> [Aim of the task]: Please print every record below exactly as it appears, but leave out the pictures.

Web interface edit records

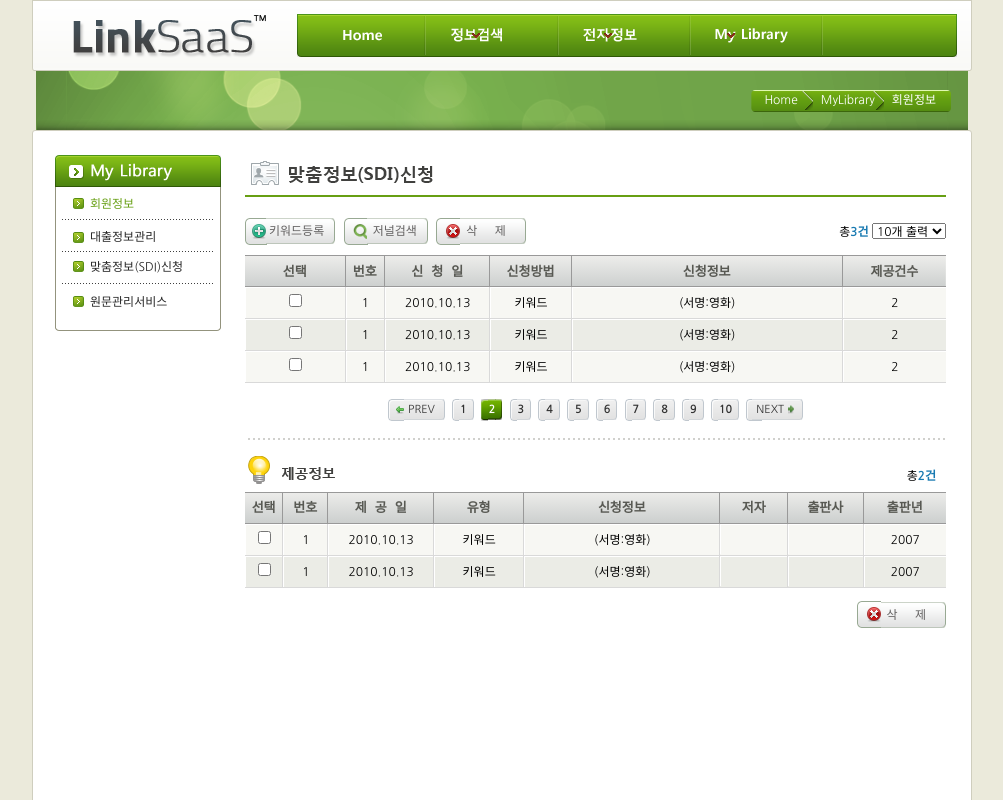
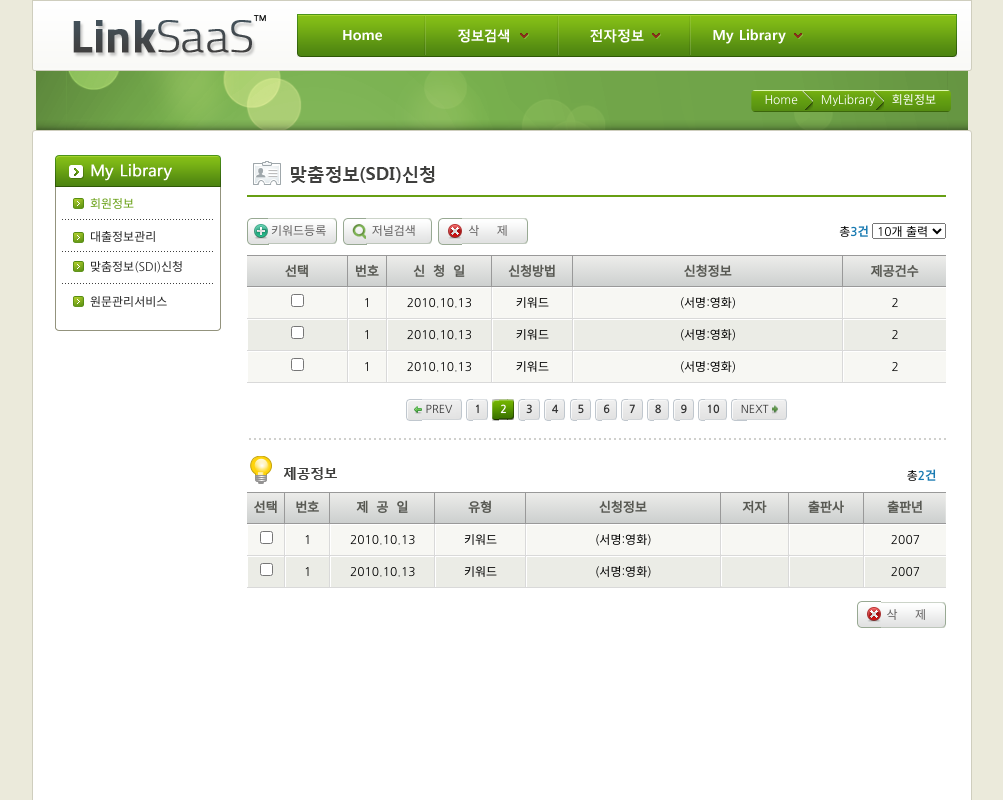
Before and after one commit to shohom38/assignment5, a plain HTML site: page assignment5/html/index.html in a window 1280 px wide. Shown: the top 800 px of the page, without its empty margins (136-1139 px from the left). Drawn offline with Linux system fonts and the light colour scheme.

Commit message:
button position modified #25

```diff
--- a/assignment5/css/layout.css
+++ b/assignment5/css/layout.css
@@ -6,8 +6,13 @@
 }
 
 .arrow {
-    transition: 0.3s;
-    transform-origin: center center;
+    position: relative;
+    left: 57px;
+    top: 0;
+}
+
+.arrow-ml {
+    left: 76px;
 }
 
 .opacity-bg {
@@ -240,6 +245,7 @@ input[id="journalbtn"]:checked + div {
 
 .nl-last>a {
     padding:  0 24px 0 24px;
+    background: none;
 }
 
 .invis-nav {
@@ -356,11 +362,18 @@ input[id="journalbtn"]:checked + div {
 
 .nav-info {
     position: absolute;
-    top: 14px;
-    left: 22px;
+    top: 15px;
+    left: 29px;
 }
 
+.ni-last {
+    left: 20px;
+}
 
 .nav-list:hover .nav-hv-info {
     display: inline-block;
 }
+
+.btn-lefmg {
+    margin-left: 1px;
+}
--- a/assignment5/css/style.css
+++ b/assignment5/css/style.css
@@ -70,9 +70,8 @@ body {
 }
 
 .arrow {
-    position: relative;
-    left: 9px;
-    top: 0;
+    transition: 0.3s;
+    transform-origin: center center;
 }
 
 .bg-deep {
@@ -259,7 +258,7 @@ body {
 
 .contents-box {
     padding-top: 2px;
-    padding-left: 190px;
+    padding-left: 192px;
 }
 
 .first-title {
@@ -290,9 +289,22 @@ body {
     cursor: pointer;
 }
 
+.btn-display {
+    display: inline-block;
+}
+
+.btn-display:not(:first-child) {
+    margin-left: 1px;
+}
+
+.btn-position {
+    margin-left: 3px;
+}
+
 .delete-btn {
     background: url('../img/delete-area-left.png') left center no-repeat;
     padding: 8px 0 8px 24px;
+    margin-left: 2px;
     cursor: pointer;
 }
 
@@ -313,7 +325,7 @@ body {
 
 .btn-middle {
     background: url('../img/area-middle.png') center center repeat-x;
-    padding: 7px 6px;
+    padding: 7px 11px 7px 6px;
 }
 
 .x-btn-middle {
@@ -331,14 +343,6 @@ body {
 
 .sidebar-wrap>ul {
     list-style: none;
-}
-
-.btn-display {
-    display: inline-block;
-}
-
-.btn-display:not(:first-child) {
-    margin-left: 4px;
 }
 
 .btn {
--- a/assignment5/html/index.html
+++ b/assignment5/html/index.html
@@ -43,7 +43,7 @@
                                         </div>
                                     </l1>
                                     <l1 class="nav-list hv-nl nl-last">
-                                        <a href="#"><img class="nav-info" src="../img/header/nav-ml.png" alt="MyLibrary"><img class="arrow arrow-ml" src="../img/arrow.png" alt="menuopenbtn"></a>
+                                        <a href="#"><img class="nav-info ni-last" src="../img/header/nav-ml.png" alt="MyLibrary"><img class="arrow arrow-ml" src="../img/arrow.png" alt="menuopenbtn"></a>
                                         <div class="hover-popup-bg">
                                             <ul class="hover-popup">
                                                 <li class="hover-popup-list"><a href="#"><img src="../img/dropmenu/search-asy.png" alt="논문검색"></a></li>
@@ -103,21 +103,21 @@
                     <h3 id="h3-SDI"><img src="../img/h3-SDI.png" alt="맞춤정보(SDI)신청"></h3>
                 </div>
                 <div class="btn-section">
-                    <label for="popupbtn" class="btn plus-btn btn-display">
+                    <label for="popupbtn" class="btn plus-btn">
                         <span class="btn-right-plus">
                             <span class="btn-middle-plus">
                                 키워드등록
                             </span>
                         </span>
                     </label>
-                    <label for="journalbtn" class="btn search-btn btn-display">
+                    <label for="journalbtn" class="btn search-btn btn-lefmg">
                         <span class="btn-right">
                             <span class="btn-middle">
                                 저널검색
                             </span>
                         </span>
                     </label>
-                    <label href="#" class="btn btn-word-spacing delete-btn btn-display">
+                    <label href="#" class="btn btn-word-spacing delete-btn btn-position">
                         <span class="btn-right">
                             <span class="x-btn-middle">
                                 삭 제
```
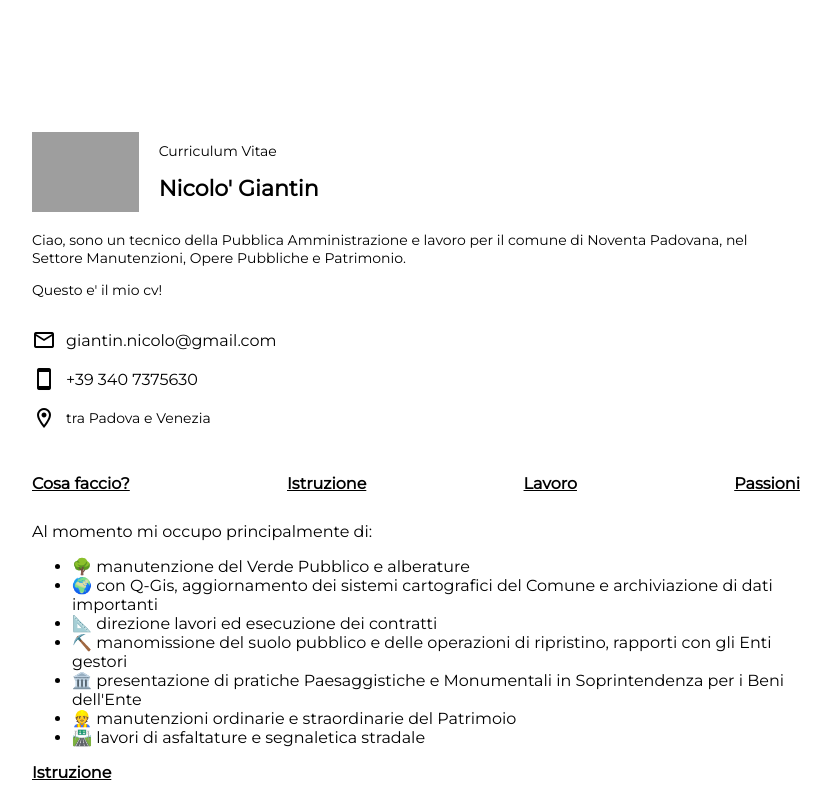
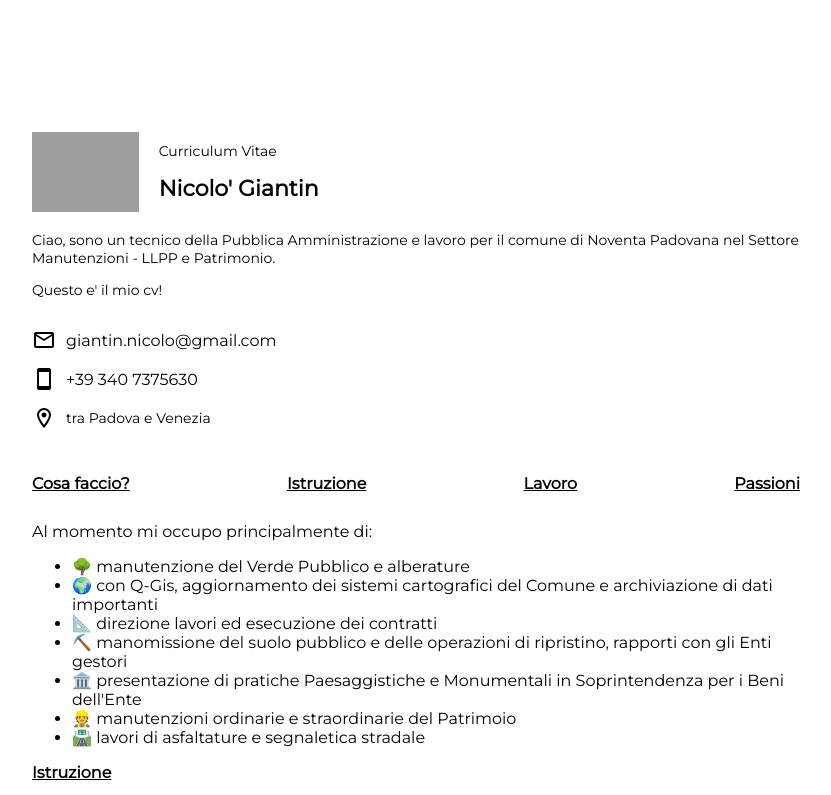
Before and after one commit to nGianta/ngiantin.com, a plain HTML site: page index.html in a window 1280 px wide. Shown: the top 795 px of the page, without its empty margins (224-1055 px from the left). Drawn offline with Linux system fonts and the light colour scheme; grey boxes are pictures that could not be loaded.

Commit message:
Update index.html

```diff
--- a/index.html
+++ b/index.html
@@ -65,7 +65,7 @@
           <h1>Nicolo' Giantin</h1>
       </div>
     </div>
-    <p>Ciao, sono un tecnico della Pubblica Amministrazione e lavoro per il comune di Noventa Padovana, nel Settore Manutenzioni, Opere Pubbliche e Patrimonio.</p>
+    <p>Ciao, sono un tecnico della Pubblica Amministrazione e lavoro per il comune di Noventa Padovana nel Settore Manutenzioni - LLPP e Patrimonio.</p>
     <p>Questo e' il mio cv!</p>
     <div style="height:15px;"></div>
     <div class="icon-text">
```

> [Exercise solution]:
Before and after one commit to shohom38/assignment5, a plain HTML site: page assignment5/html/index.html in a window 1280 px wide. Shown: the top 800 px of the page, without its empty margins (136-1139 px from the left). Drawn offline with Linux system fonts and the light colour scheme.

Commit message:
button position modified #25

```diff
--- a/assignment5/css/layout.css
+++ b/assignment5/css/layout.css
@@ -6,8 +6,13 @@
 }
 
 .arrow {
-    transition: 0.3s;
-    transform-origin: center center;
+    position: relative;
+    left: 57px;
+    top: 0;
+}
+
+.arrow-ml {
+    left: 76px;
 }
 
 .opacity-bg {
@@ -240,6 +245,7 @@ input[id="journalbtn"]:checked + div {
 
 .nl-last>a {
     padding:  0 24px 0 24px;
+    background: none;
 }
 
 .invis-nav {
@@ -356,11 +362,18 @@ input[id="journalbtn"]:checked + div {
 
 .nav-info {
     position: absolute;
-    top: 14px;
-    left: 22px;
+    top: 15px;
+    left: 29px;
 }
 
+.ni-last {
+    left: 20px;
+}
 
 .nav-list:hover .nav-hv-info {
     display: inline-block;
 }
+
+.btn-lefmg {
+    margin-left: 1px;
+}
--- a/assignment5/css/style.css
+++ b/assignment5/css/style.css
@@ -70,9 +70,8 @@ body {
 }
 
 .arrow {
-    position: relative;
-    left: 9px;
-    top: 0;
+    transition: 0.3s;
+    transform-origin: center center;
 }
 
 .bg-deep {
@@ -259,7 +258,7 @@ body {
 
 .contents-box {
     padding-top: 2px;
-    padding-left: 190px;
+    padding-left: 192px;
 }
 
 .first-title {
@@ -290,9 +289,22 @@ body {
     cursor: pointer;
 }
 
+.btn-display {
+    display: inline-block;
+}
+
+.btn-display:not(:first-child) {
+    margin-left: 1px;
+}
+
+.btn-position {
+    margin-left: 3px;
+}
+
 .delete-btn {
     background: url('../img/delete-area-left.png') left center no-repeat;
     padding: 8px 0 8px 24px;
+    margin-left: 2px;
     cursor: pointer;
 }
 
@@ -313,7 +325,7 @@ body {
 
 .btn-middle {
     background: url('../img/area-middle.png') center center repeat-x;
-    padding: 7px 6px;
+    padding: 7px 11px 7px 6px;
 }
 
 .x-btn-middle {
@@ -331,14 +343,6 @@ body {
 
 .sidebar-wrap>ul {
     list-style: none;
-}
-
-.btn-display {
-    display: inline-block;
-}
-
-.btn-display:not(:first-child) {
-    margin-left: 4px;
 }
 
 .btn {
--- a/assignment5/html/index.html
+++ b/assignment5/html/index.html
@@ -43,7 +43,7 @@
                                         </div>
                                     </l1>
                                     <l1 class="nav-list hv-nl nl-last">
-                                        <a href="#"><img class="nav-info" src="../img/header/nav-ml.png" alt="MyLibrary"><img class="arrow arrow-ml" src="../img/arrow.png" alt="menuopenbtn"></a>
+                                        <a href="#"><img class="nav-info ni-last" src="../img/header/nav-ml.png" alt="MyLibrary"><img class="arrow arrow-ml" src="../img/arrow.png" alt="menuopenbtn"></a>
                                         <div class="hover-popup-bg">
                                             <ul class="hover-popup">
                                                 <li class="hover-popup-list"><a href="#"><img src="../img/dropmenu/search-asy.png" alt="논문검색"></a></li>
@@ -103,21 +103,21 @@
                     <h3 id="h3-SDI"><img src="../img/h3-SDI.png" alt="맞춤정보(SDI)신청"></h3>
                 </div>
                 <div class="btn-section">
-                    <label for="popupbtn" class="btn plus-btn btn-display">
+                    <label for="popupbtn" class="btn plus-btn">
                         <span class="btn-right-plus">
                             <span class="btn-middle-plus">
                                 키워드등록
                             </span>
                         </span>
                     </label>
-                    <label for="journalbtn" class="btn search-btn btn-display">
+                    <label for="journalbtn" class="btn search-btn btn-lefmg">
                         <span class="btn-right">
                             <span class="btn-middle">
                                 저널검색
                             </span>
                         </span>
                     </label>
-                    <label href="#" class="btn btn-word-spacing delete-btn btn-display">
+                    <label href="#" class="btn btn-word-spacing delete-btn btn-position">
                         <span class="btn-right">
                             <span class="x-btn-middle">
                                 삭 제
```
Before and after one commit to nGianta/ngiantin.com, a plain HTML site: page index.html in a window 1280 px wide. Shown: the top 795 px of the page, without its empty margins (224-1055 px from the left). Drawn offline with Linux system fonts and the light colour scheme; grey boxes are pictures that could not be loaded.

Commit message:
Update index.html

```diff
--- a/index.html
+++ b/index.html
@@ -65,7 +65,7 @@
           <h1>Nicolo' Giantin</h1>
       </div>
     </div>
-    <p>Ciao, sono un tecnico della Pubblica Amministrazione e lavoro per il comune di Noventa Padovana, nel Settore Manutenzioni, Opere Pubbliche e Patrimonio.</p>
+    <p>Ciao, sono un tecnico della Pubblica Amministrazione e lavoro per il comune di Noventa Padovana nel Settore Manutenzioni - LLPP e Patrimonio.</p>
     <p>Questo e' il mio cv!</p>
     <div style="height:15px;"></div>
     <div class="icon-text">
```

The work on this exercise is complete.